▶ [EXERCISE DIRECTIONS]:
Copy each line in the data that includes the word "senza".
===== RECORDS PROVIDED
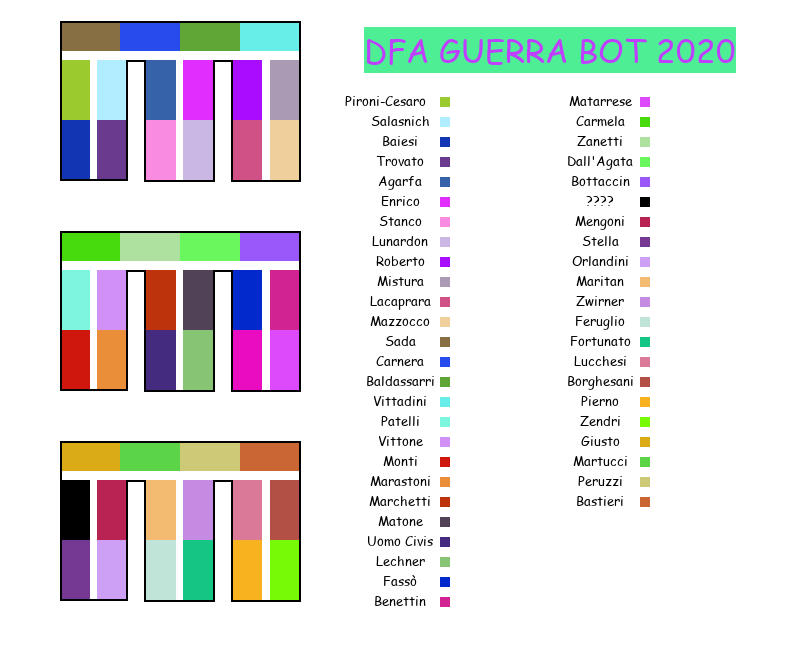
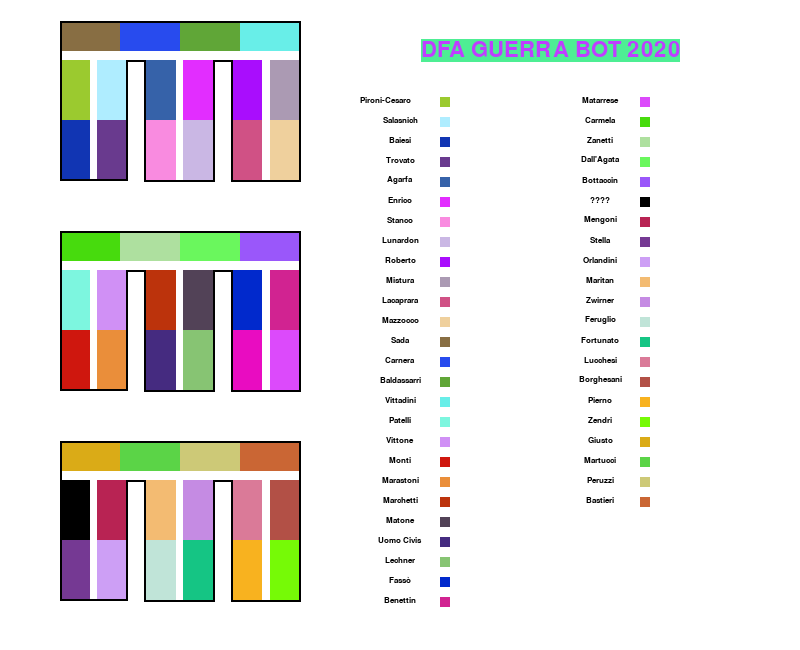
.

Changed region(s): [[0.4375, 0.1538, 0.5312, 0.9538], [0.4375, 0.0308, 0.9375, 0.1231], [0.7188, 0.1538, 0.7812, 0.8]]

diff --git a/main.py b/main.py
@@ -5,19 +5,69 @@ import secrets
 # 0 - fa una partita completa da capo, senza grafica
 # 1 - fa una partita completa dallo stato salvato, senza grafica
 # 2 - legge il file salvato, fa una mossa, mostra la mappa
-# 3 - legge il file salvato, fa una mossa, mostra la mappa, salva file+screen
-# 4 - genera istogramma delle vittorie da capo
-# 5 - legge il file salvato, genera istogramma delle vittorie
+# 3 - legge il file salvato, fa una mossa, mostra la mappa, salva file + screen
+# 4 - istogramma vincitori da capo
+# 5 - istogramma vincitori da stato salvato
 # 6 - istogramma lunghezza partite da capo
 # 7 - istogramma lunghezza partite da stato salvato
-# 9 - schermata iniziale
-# 10 - schermata attuale
+# 9 - schermata iniziale + screen
+# 10 - schermata attuale + screen
 # 11 - testing
+
 mode = 9
 
 GAME_NUMBER = 5000
 
 Z_DIST = 30
+
+NAMES = [
+    'Pironi-Cesaro', 
+    'Salasnich',
+    'Baiesi',
+    'Trovato',
+    'Agarfa',
+    'Enrico',
+    'Stanco',
+    'Lunardon',
+    'Roberto',
+    'Mistura',
+    'Lacaprara',
+    'Mazzocco',
+    'Sada',
+    'Carnera',
+    'Baldassarri',
+    'Vittadini',
+    'Patelli',
+    'Vittone',
+    'Monti',
+    'Marastoni',
+    'Marchetti',
+    'Matone',
+    'Uomo Civis',
+    'Lechner',
+    'Fassò',
+    'Benettin',
+    'Matarrese',
+    'Carmela',
+    'Zanetti',
+    "Dall'Agata",
+    'Bottaccin',
+    '????',
+    'Mengoni',
+    'Stella',
+    'Orlandini',
+    'Maritan',
+    'Zwirner',
+    'Feruglio',
+    'Fortunato',
+    'Lucchesi',
+    'Borghesani',
+    'Pierno',
+    'Zendri',
+    'Giusto',
+    'Martucci',
+    'Peruzzi',
+    'Bastieri']
 
 LOCATIONS = [
     [[75,  60, 0], [155, 202,  47]],
@@ -70,6 +120,7 @@ LOCATIONS = [
     [[270, 36, 2], [202, 102,  52]]
 ]
 
+print(len(LOCATIONS))
 def owner(players, location):
     '''
     Returns the owner of the given location
@@ -133,7 +184,7 @@ def read_players(file):
     
 def generate_color_list(players):
     '''
-    Returns the color list ready to be fed into show_map
+    Returns the color list ready to be fed into map.replot
     '''
     
     colors = []
@@ -142,7 +193,18 @@ def generate_color_list(players):
         colors.append(LOCATIONS[owner(players,i)][1])
         
     return colors
+    
+def generate_legend(players):
+    legend = generate_color_list(VANILLA_PLAYERS)
+    
+    for i in range(len(players)):
+        if players[i] == []:
+            legend[i] = [255,255,255]
+            
+    return legend 
 
+
+VANILLA_PLAYERS = read_players("vanilla_state.txt")
 
 if mode == 0 or mode==1:
     if mode == 0:
@@ -171,7 +233,6 @@ if mode == 0 or mode==1:
             
 elif mode == 2 or mode == 3:
     players = read_players("saved_state.txt")
-    initial_colors = generate_color_list(players)
     
     random_location = secrets.randbelow(len(LOCATIONS))
     near_locations = nearest(players, random_location)
@@ -185,16 +246,17 @@ elif mode == 2 or mode == 3:
         players[loser].remove(target_location)
         players[winner].append(target_location)
         
-        print(str(winner) + " conquista " + str(loser) + \
-              " in " + str(target_location))
+        print(NAMES[winner] + " ha occupato l'ufficio di " + NAMES[loser]+ ".")
+        if players[loser] == []:
+            print(NAMES[loser] + " è stato completamente sconfitto")
         
+        legend = generate_legend(players)
         new_colors = generate_color_list(players)
-        
-        
+       
         if mode == 2:
-            map.replot(initial_colors, new_colors, 0)
+            map.replot(legend, new_colors, 0)
         elif mode == 3:
-            map.replot(initial_colors, new_colors, 1)
+            map.replot(legend, new_colors, 1)
             write_players(players, "saved_state.txt")
     else:
         print(winner)
@@ -229,6 +291,7 @@ elif mode == 4 or mode == 5:
     import matplotlib.pyplot as plt
     fig, ax = plt.subplots()
     n = ax.bar(range(len(LOCATIONS)), winners, tick_label=range(len(LOCATIONS)))
+    plt.xticks(range(len(LOCATIONS)), NAMES, rotation=90, fontsize=10)
     plt.title("z= " + str(Z_DIST) + " N=" + str(GAME_NUMBER))
     plt.show()
     

diff --git a/map.py b/map.py
@@ -306,10 +306,17 @@ def updatecolor(idsconfitto, idvincitore, colorv):
 
 def replot(colorv, colorv1, save_image):
 
+    from platform import system
     import pygame as pg
     import numpy as np
     # import pandas as pd
     import random
+
+    # Font, su mac o altrove
+    if system() == 'Darwin': 
+        comicsans = 'comicsansmsttf'
+    else:
+        comicsans = 'comicsansms'
 
     #Colors
     white = (255,255,255)
@@ -326,12 +333,12 @@ def replot(colorv, colorv1, save_image):
     #Title
     pg.init()
     pg.display.set_caption('DFA GUERRA BOT 2020')
-    font = pg.font.SysFont('comicsansmsttf', 32)
+    font = pg.font.SysFont(comicsans, 32)
     text = font.render('DFA GUERRA BOT 2020', True, orchid, acquamarine)
     textRect = text.get_rect()
     textRect.center = (550, 50)
     screen.blit(text, textRect)
-    font = pg.font.SysFont('comicsansmsttf', 13)
+    font = pg.font.SysFont(comicsans, 13)
     text1 = font.render('Pironi-Cesaro', True, black, white)
     textRect = text1.get_rect()
     textRect.center = (385, 100)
==========
▶ [REPLY TO THE TASK]:
 # 0 - fa una partita completa da capo, senza grafica
 # 1 - fa una partita completa dallo stato salvato, senza grafica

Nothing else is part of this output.